110 Midland Ave.
Port Chester, NY 10573-4930
Disclosure of personal experience, thought, and emotion is a central factor in interpersonal relationships. It is also most often the beginning event in dealing with accusations of child abuse. This 237-page book systematically discusses disclosure processes in children and adolescents reporting both the limited amount of earlier research and current original research. References follow each chapter and there is an author index and subject index at the end.
The material gives insight into what conditions, how, and to whom disclosures are made by children and adolescents. The persons to whom disclosures may be made are peers, friends,
nonfriends, siblings and parents. Some of the interesting findings include the fact that fourth and seventh grade children showed no differences in making personal disclosures to friends and
nonfriends. Siblings showed greater personal disclosure to same sex siblings and when their families were more flexible in relationships. Disclosure to parents is affected by a number of variables, such as age and sex of the children and the interaction between them. Disclosure to parents serves different functions than does disclosure to peers. Fourth grade girls showed a greater willingness to disclose negative moral behavior to adults generally; this is understood as an indication of moral development of a conscience.
Often the initial disclosure of a sexual abuse allegation takes place in an interaction with a parent that is not documented in any way. A series of studies on the effectiveness of different types of parental strategies as a means of gaining information from children shows that coercive styles of attempting to gain information are the least successful in gaining information from children; negative and intrusive parental behaviors shut down children's attempts to give information. Surprisingly, parents who use avoidant techniques and
defend against disclosures also shut children down. Different parental behaviors work differently
for boys and girls. Information seeking and the absence of negative affect by the mother produced the best information from boys. Supportive behaviors were associated with girls'
successful information giving.
Unfortunately, the chapter specifically dealing with disclosure of sexual abuse makes no effort to integrate these findings into the discussion. It simply repeats the unsupported dogmas from the sexual abuse literature about disclosure, such as Summit's child sexual abuse accommodation syndrome. It does not cite the research work outside of the specific sexual abuse literature.
Nevertheless, this book has a wealth of good information about how the disclosure process may work and what may affect it. At this point it is the best single resource available for getting a grasp of the current data bearing on disclosure of children. It can be read and studied with profit by all professionals who need to understand how children and adults may interact so as to allow children to produce the best and most reliable information they can. Any adult who interviews children can gain much from this volume.

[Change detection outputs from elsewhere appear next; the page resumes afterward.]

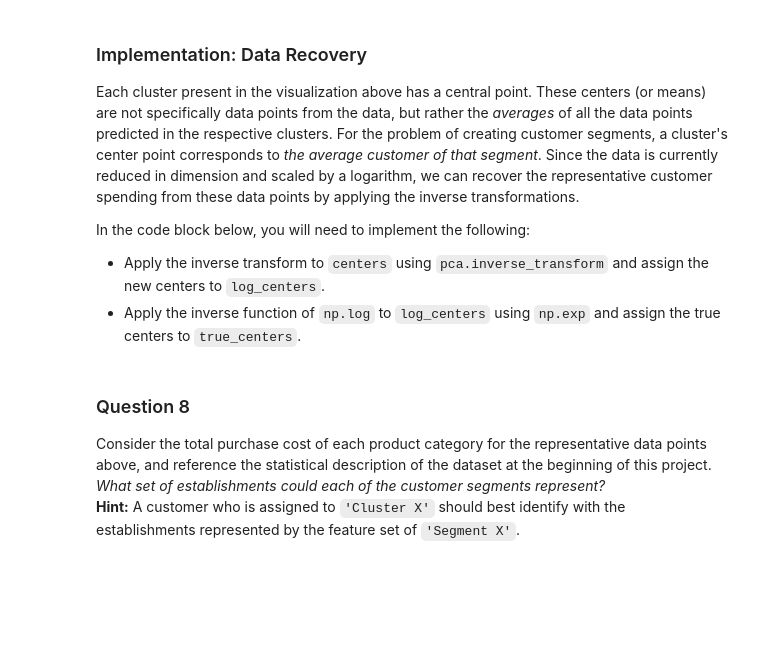
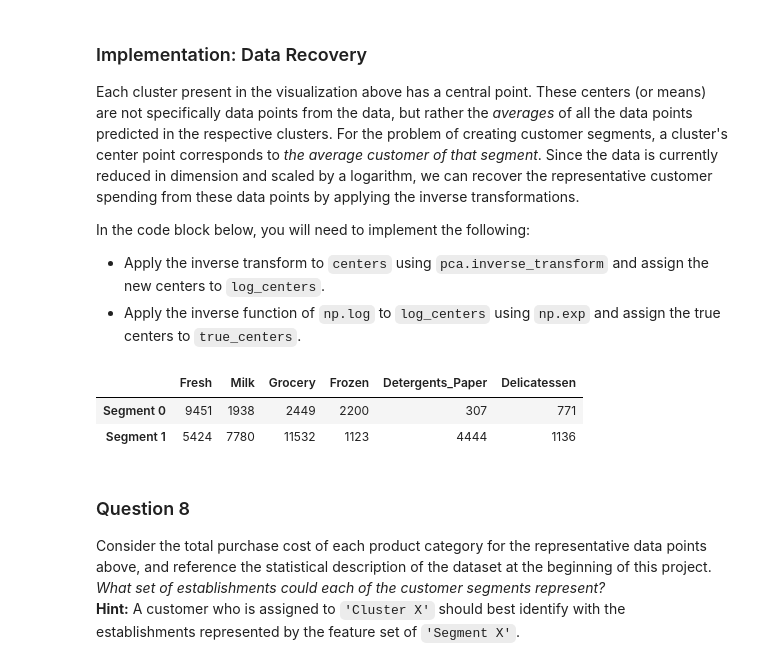
Before and after one commit to luisecastro/customer_segments_unsupervised_learning, a Jupyter notebook: customer_segments.ipynb, the cells around one changed output. Saved outputs shown, nothing was run; the diff lists cells and outputs as text; code cells hidden in the pictures; blank space fills up the shorter version.

```diff
--- a/customer_segments.ipynb
+++ b/customer_segments.ipynb
@@ -378,13 +391,14 @@ In the code block below, you will need to implement the following:
  - Apply a PCA transformation of the sample log-data `log_samples` using `pca.transform`, and assign the results to `pca_samples`.
 # %%
 # TODO: Apply PCA by fitting the good data with only two dimensions
-pca = None
+pca = PCA(n_components=2)
+pca.fit(good_data)
 
 # TODO: Transform the good data using the PCA fit above
-reduced_data = None
+reduced_data = pca.transform(good_data)
 
 # TODO: Transform the sample log-data using the PCA fit above
-pca_samples = None
+pca_samples = pca.transform(log_samples)
 
 # Create a DataFrame for the reduced data
 reduced_data = pd.DataFrame(reduced_data, columns = ['Dimension 1', 'Dimension 2'])
@@ -416,16 +440,31 @@ In the code block below, you will need to implement the following:
    - Assign the silhouette score to `score` and print the result.
 # %%
 # TODO: Apply your clustering algorithm of choice to the reduced data
-clusterer = None
+from sklearn.cluster import KMeans
+from sklearn.mixture import GMM
+from sklearn.metrics import silhouette_score
 
 # TODO: Predict the cluster for each data point
-preds = None
+# TODO: Find the cluster centers
+# TODO: Predict the cluster for each transformed sample data point
+# TODO: Calculate the mean silhouette coefficient for the number of clusters chosen
 
-# TODO: Find the cluster centers
-centers = None
+num_clusters = [2,3,4,5,6,7,8]
+centers = []
 
-# TODO: Predict the cluster for each transformed sample data point
-sample_preds = None
+for n_clusters in num_clusters:
+    clusterer = KMeans(n_clusters=n_clusters,random_state=0)
+    cluster_labels = clusterer.fit_predict(reduced_data)
+    preds = clusterer.predict(reduced_data)
+    centers.append(clusterer.cluster_centers_)
+    sample_preds = clusterer.predict(pca_samples)
+    silhouette_avg = silhouette_score(reduced_data,preds)
+    print "{0:d} clusters, avg. silhoutte score: {1:2f}".format(n_clusters,silhouette_avg)
 
-# TODO: Calculate the mean silhouette coefficient for the number of clusters chosen
-score = None
+#Highest is 2 clusters
+clusterer = KMeans(n_clusters=2,random_state=0)
+cluster_labels = clusterer.fit_predict(reduced_data)
+preds = clusterer.predict(reduced_data)
+centers = clusterer.cluster_centers_
+sample_preds = clusterer.predict(pca_samples)
+silhouette_avg = silhouette_score(reduced_data,preds)
@@ -449,16 +498,20 @@ In the code block below, you will need to implement the following:
  - Apply the inverse function of `np.log` to `log_centers` using `np.exp` and assign the true centers to `true_centers`.
 # %%
 # TODO: Inverse transform the centers
-log_centers = None
+log_centers = pca.inverse_transform(centers)
 
 # TODO: Exponentiate the centers
-true_centers = None
+true_centers = np.exp(log_centers)
 
 # Display the true centers
 segments = ['Segment {}'.format(i) for i in range(0,len(centers))]
 true_centers = pd.DataFrame(np.round(true_centers), columns = data.keys())
 true_centers.index = segments
 display(true_centers)
+# %% [output]
+|  | Fresh | Milk | Grocery | Frozen | Detergents_Paper | Delicatessen |
+| Segment 0 | 9451 | 1938 | 2449 | 2200 | 307 | 771 |
+| Segment 1 | 5424 | 7780 | 11532 | 1123 | 4444 | 1136 |
 # %% [markdown]
 ### Question 8
 Consider the total purchase cost of each product category for the representative data points above, and reference the statistical description of the dataset at the beginning of this project. *What set of establishments could each of the customer segments represent?*
```
Also changed, not shown: parts of 14 cells of this notebook.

Reviewed by Ralph Underwager, Institute for Psychological Therapies, Northfield, Minnesota.